■ **Work to be completed**
Images aside, the whole listing should be written out word for word.

- - -

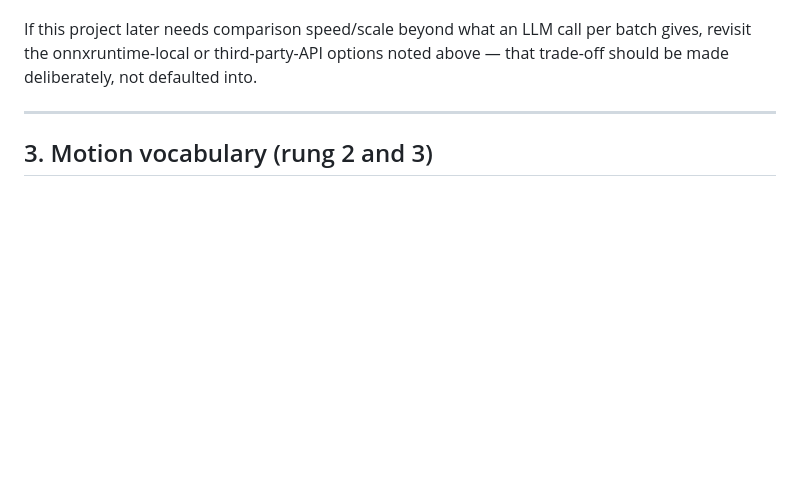
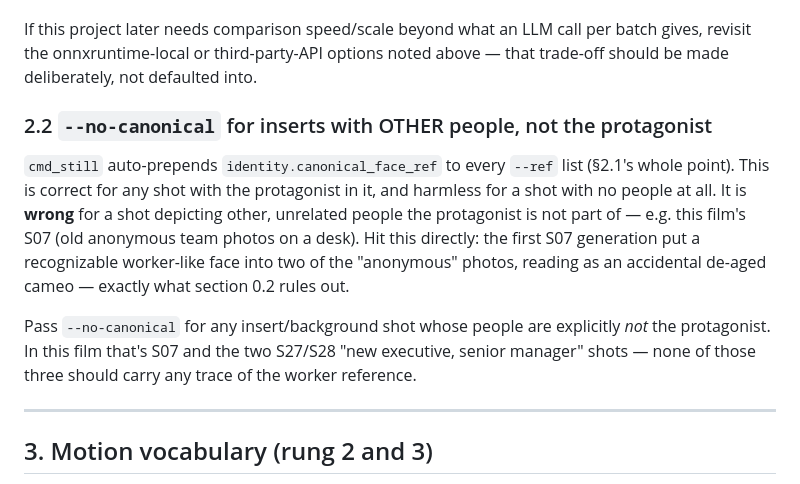
Before and after one commit to FarrukhGulomov/Videoai, a Markdown page: fal-master-prompt.md, the part around the change. Rendered like a GitHub page; blank space fills up the shorter version.

Commit message:
Document --no-canonical for inserts depicting other, unrelated people
Hit this live generating S07 (old team photos, meant to show anonymous
former colleagues): auto-prepending identity.canonical_face_ref put a
recognizable worker-like face into two of the "anonymous" photos, reading
as an accidental de-aged cameo of the protagonist -- exactly what section
0.2 already rules out. Regenerated with --no-canonical and the photos came
back genuinely anonymous.

Documented as section 2.2 so the same mistake isn't repeated on the
upcoming S27/S28 shots (new executive, senior manager) -- both involve
people who are explicitly not the protagonist and should carry no trace of
the worker reference either.

```diff
--- a/fal-master-prompt.md
+++ b/fal-master-prompt.md
@@ -87,6 +87,22 @@ If this project later needs comparison speed/scale beyond what an LLM call
 per batch gives, revisit the onnxruntime-local or third-party-API options
 noted above — that trade-off should be made deliberately, not defaulted
 into.
+
+### 2.2 `--no-canonical` for inserts with OTHER people, not the protagonist
+
+`cmd_still` auto-prepends `identity.canonical_face_ref` to every `--ref`
+list (§2.1's whole point). This is correct for any shot with the
+protagonist in it, and harmless for a shot with no people at all. It is
+**wrong** for a shot depicting other, unrelated people the protagonist is
+not part of — e.g. this film's S07 (old anonymous team photos on a desk).
+Hit this directly: the first S07 generation put a recognizable
+worker-like face into two of the "anonymous" photos, reading as an
+accidental de-aged cameo — exactly what section 0.2 rules out.
+
+Pass `--no-canonical` for any insert/background shot whose people are
+explicitly *not* the protagonist. In this film that's S07 and the two
+S27/S28 "new executive, senior manager" shots — none of those three should
+carry any trace of the worker reference.
 
 ---
 
```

- - -

■ **Response below**
Before and after one commit to FarrukhGulomov/Videoai, a Markdown page: fal-master-prompt.md, the part around the change. Rendered like a GitHub page; blank space fills up the shorter version.

Commit message:
Document --no-canonical for inserts depicting other, unrelated people
Hit this live generating S07 (old team photos, meant to show anonymous
former colleagues): auto-prepending identity.canonical_face_ref put a
recognizable worker-like face into two of the "anonymous" photos, reading
as an accidental de-aged cameo of the protagonist -- exactly what section
0.2 already rules out. Regenerated with --no-canonical and the photos came
back genuinely anonymous.

Documented as section 2.2 so the same mistake isn't repeated on the
upcoming S27/S28 shots (new executive, senior manager) -- both involve
people who are explicitly not the protagonist and should carry no trace of
the worker reference either.

```diff
--- a/fal-master-prompt.md
+++ b/fal-master-prompt.md
@@ -87,6 +87,22 @@ If this project later needs comparison speed/scale beyond what an LLM call
 per batch gives, revisit the onnxruntime-local or third-party-API options
 noted above — that trade-off should be made deliberately, not defaulted
 into.
+
+### 2.2 `--no-canonical` for inserts with OTHER people, not the protagonist
+
+`cmd_still` auto-prepends `identity.canonical_face_ref` to every `--ref`
+list (§2.1's whole point). This is correct for any shot with the
+protagonist in it, and harmless for a shot with no people at all. It is
+**wrong** for a shot depicting other, unrelated people the protagonist is
+not part of — e.g. this film's S07 (old anonymous team photos on a desk).
+Hit this directly: the first S07 generation put a recognizable
+worker-like face into two of the "anonymous" photos, reading as an
+accidental de-aged cameo — exactly what section 0.2 rules out.
+
+Pass `--no-canonical` for any insert/background shot whose people are
+explicitly *not* the protagonist. In this film that's S07 and the two
+S27/S28 "new executive, senior manager" shots — none of those three should
+carry any trace of the worker reference.
 
 ---
 
```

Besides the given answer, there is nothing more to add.